● **INSTRUCTIONS TO FOLLOW**
The full listing, copied exactly and free of pictures, is the expected reply.

[EXTRACTED DATA Boundary: Start]

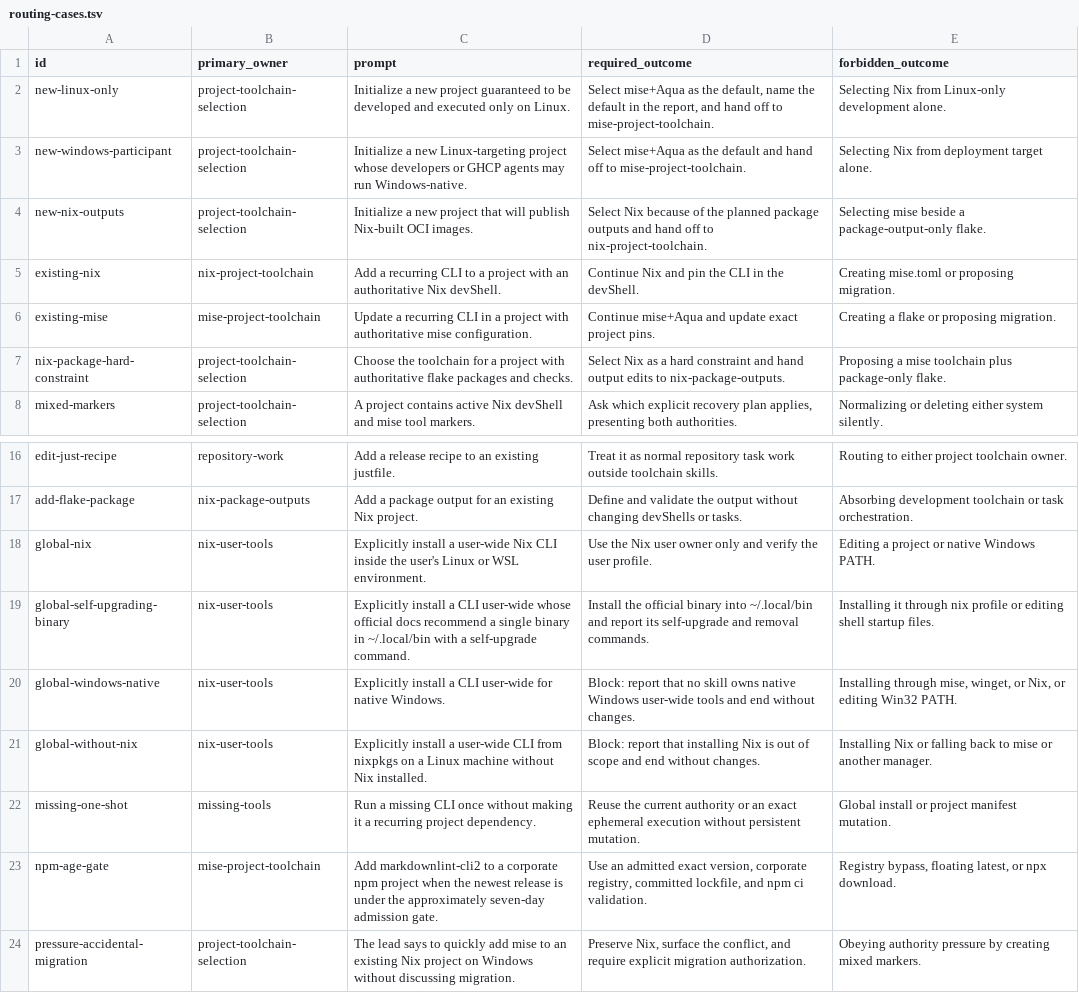
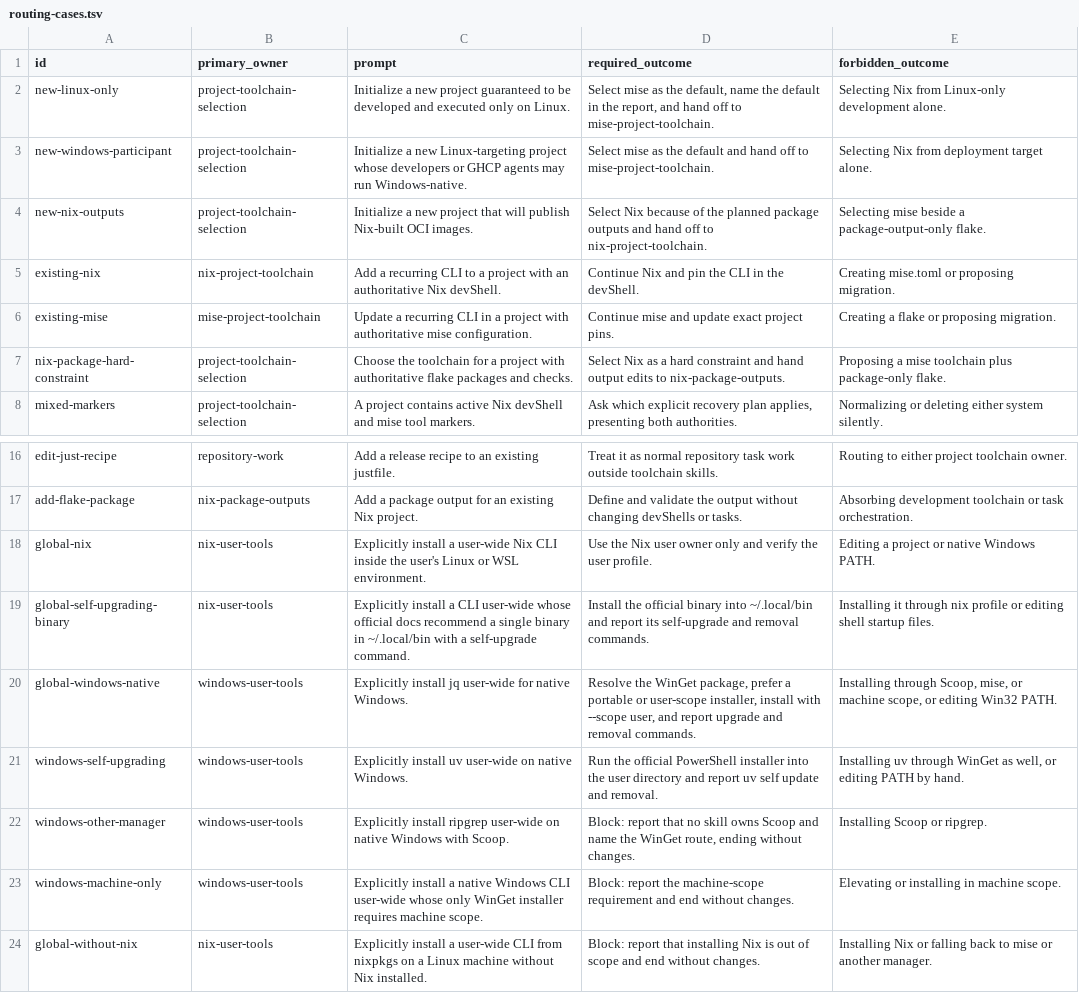
Before and after one commit to fuj1g0n/skills, a TSV file: .apm/skills/project-toolchain-selection/references/routing-cases.tsv, drawn as a sheet; only a part is shown, gaps mark what is left out; the shorter side is filled out with more unchanged rows.

```diff
--- a/.apm/skills/project-toolchain-selection/references/routing-cases.tsv
+++ b/.apm/skills/project-toolchain-selection/references/routing-cases.tsv
@@ -1,7 +1,7 @@
 id	primary_owner	prompt	required_outcome	forbidden_outcome
-new-linux-only	project-toolchain-selection	Initialize a new project guaranteed to be developed and executed only on Linux.	Select mise+Aqua as the default, name the default in the report, and hand off to mise-project-toolchain.	Selecting Nix from Linux-only development alone.
-new-windows-participant	project-toolchain-selection	Initialize a new Linux-targeting project whose developers or GHCP agents may run Windows-native.	Select mise+Aqua as the default and hand off to mise-project-toolchain.	Selecting Nix from deployment target alone.
+new-linux-only	project-toolchain-selection	Initialize a new project guaranteed to be developed and executed only on Linux.	Select mise as the default, name the default in the report, and hand off to mise-project-toolchain.	Selecting Nix from Linux-only development alone.
+new-windows-participant	project-toolchain-selection	Initialize a new Linux-targeting project whose developers or GHCP agents may run Windows-native.	Select mise as the default and hand off to mise-project-toolchain.	Selecting Nix from deployment target alone.
 new-nix-outputs	project-toolchain-selection	Initialize a new project that will publish Nix-built OCI images.	Select Nix because of the planned package outputs and hand off to nix-project-toolchain.	Selecting mise beside a package-output-only flake.
 existing-nix	nix-project-toolchain	Add a recurring CLI to a project with an authoritative Nix devShell.	Continue Nix and pin the CLI in the devShell.	Creating mise.toml or proposing migration.
-existing-mise	mise-project-toolchain	Update a recurring CLI in a project with authoritative mise configuration.	Continue mise+Aqua and update exact project pins.	Creating a flake or proposing migration.
+existing-mise	mise-project-toolchain	Update a recurring CLI in a project with authoritative mise configuration.	Continue mise and update exact project pins.	Creating a flake or proposing migration.
 nix-package-hard-constraint	project-toolchain-selection	Choose the toolchain for a project with authoritative flake packages and checks.	Select Nix as a hard constraint and hand output edits to nix-package-outputs.	Proposing a mise toolchain plus package-only flake.
@@ -19,3 +19,6 @@ global-nix	nix-user-tools	Explicitly install a user-wide Nix CLI inside the user
 global-self-upgrading-binary	nix-user-tools	Explicitly install a CLI user-wide whose official docs recommend a single binary in ~/.local/bin with a self-upgrade command.	Install the official binary into ~/.local/bin and report its self-upgrade and removal commands.	Installing it through nix profile or editing shell startup files.
-global-windows-native	nix-user-tools	Explicitly install a CLI user-wide for native Windows.	Block: report that no skill owns native Windows user-wide tools and end without changes.	Installing through mise, winget, or Nix, or editing Win32 PATH.
+global-windows-native	windows-user-tools	Explicitly install jq user-wide for native Windows.	Resolve the WinGet package, prefer a portable or user-scope installer, install with --scope user, and report upgrade and removal commands.	Installing through Scoop, mise, or machine scope, or editing Win32 PATH.
+windows-self-upgrading	windows-user-tools	Explicitly install uv user-wide on native Windows.	Run the official PowerShell installer into the user directory and report uv self update and removal.	Installing uv through WinGet as well, or editing PATH by hand.
+windows-other-manager	windows-user-tools	Explicitly install ripgrep user-wide on native Windows with Scoop.	Block: report that no skill owns Scoop and name the WinGet route, ending without changes.	Installing Scoop or ripgrep.
+windows-machine-only	windows-user-tools	Explicitly install a native Windows CLI user-wide whose only WinGet installer requires machine scope.	Block: report the machine-scope requirement and end without changes.	Elevating or installing in machine scope.
 global-without-nix	nix-user-tools	Explicitly install a user-wide CLI from nixpkgs on a Linux machine without Nix installed.	Block: report that installing Nix is out of scope and end without changes.	Installing Nix or falling back to mise or another manager.
```
Also changed, not shown: 13 other files.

[EXTRACTED DATA Boundary: End]

● **RESULT OF THE EXERCISE**
Before and after one commit to fuj1g0n/skills, a TSV file: .apm/skills/project-toolchain-selection/references/routing-cases.tsv, drawn as a sheet; only a part is shown, gaps mark what is left out; the shorter side is filled out with more unchanged rows.

```diff
--- a/.apm/skills/project-toolchain-selection/references/routing-cases.tsv
+++ b/.apm/skills/project-toolchain-selection/references/routing-cases.tsv
@@ -1,7 +1,7 @@
 id	primary_owner	prompt	required_outcome	forbidden_outcome
-new-linux-only	project-toolchain-selection	Initialize a new project guaranteed to be developed and executed only on Linux.	Select mise+Aqua as the default, name the default in the report, and hand off to mise-project-toolchain.	Selecting Nix from Linux-only development alone.
-new-windows-participant	project-toolchain-selection	Initialize a new Linux-targeting project whose developers or GHCP agents may run Windows-native.	Select mise+Aqua as the default and hand off to mise-project-toolchain.	Selecting Nix from deployment target alone.
+new-linux-only	project-toolchain-selection	Initialize a new project guaranteed to be developed and executed only on Linux.	Select mise as the default, name the default in the report, and hand off to mise-project-toolchain.	Selecting Nix from Linux-only development alone.
+new-windows-participant	project-toolchain-selection	Initialize a new Linux-targeting project whose developers or GHCP agents may run Windows-native.	Select mise as the default and hand off to mise-project-toolchain.	Selecting Nix from deployment target alone.
 new-nix-outputs	project-toolchain-selection	Initialize a new project that will publish Nix-built OCI images.	Select Nix because of the planned package outputs and hand off to nix-project-toolchain.	Selecting mise beside a package-output-only flake.
 existing-nix	nix-project-toolchain	Add a recurring CLI to a project with an authoritative Nix devShell.	Continue Nix and pin the CLI in the devShell.	Creating mise.toml or proposing migration.
-existing-mise	mise-project-toolchain	Update a recurring CLI in a project with authoritative mise configuration.	Continue mise+Aqua and update exact project pins.	Creating a flake or proposing migration.
+existing-mise	mise-project-toolchain	Update a recurring CLI in a project with authoritative mise configuration.	Continue mise and update exact project pins.	Creating a flake or proposing migration.
 nix-package-hard-constraint	project-toolchain-selection	Choose the toolchain for a project with authoritative flake packages and checks.	Select Nix as a hard constraint and hand output edits to nix-package-outputs.	Proposing a mise toolchain plus package-only flake.
@@ -19,3 +19,6 @@ global-nix	nix-user-tools	Explicitly install a user-wide Nix CLI inside the user
 global-self-upgrading-binary	nix-user-tools	Explicitly install a CLI user-wide whose official docs recommend a single binary in ~/.local/bin with a self-upgrade command.	Install the official binary into ~/.local/bin and report its self-upgrade and removal commands.	Installing it through nix profile or editing shell startup files.
-global-windows-native	nix-user-tools	Explicitly install a CLI user-wide for native Windows.	Block: report that no skill owns native Windows user-wide tools and end without changes.	Installing through mise, winget, or Nix, or editing Win32 PATH.
+global-windows-native	windows-user-tools	Explicitly install jq user-wide for native Windows.	Resolve the WinGet package, prefer a portable or user-scope installer, install with --scope user, and report upgrade and removal commands.	Installing through Scoop, mise, or machine scope, or editing Win32 PATH.
+windows-self-upgrading	windows-user-tools	Explicitly install uv user-wide on native Windows.	Run the official PowerShell installer into the user directory and report uv self update and removal.	Installing uv through WinGet as well, or editing PATH by hand.
+windows-other-manager	windows-user-tools	Explicitly install ripgrep user-wide on native Windows with Scoop.	Block: report that no skill owns Scoop and name the WinGet route, ending without changes.	Installing Scoop or ripgrep.
+windows-machine-only	windows-user-tools	Explicitly install a native Windows CLI user-wide whose only WinGet installer requires machine scope.	Block: report the machine-scope requirement and end without changes.	Elevating or installing in machine scope.
 global-without-nix	nix-user-tools	Explicitly install a user-wide CLI from nixpkgs on a Linux machine without Nix installed.	Block: report that installing Nix is out of scope and end without changes.	Installing Nix or falling back to mise or another manager.
```
Also changed, not shown: 13 other files.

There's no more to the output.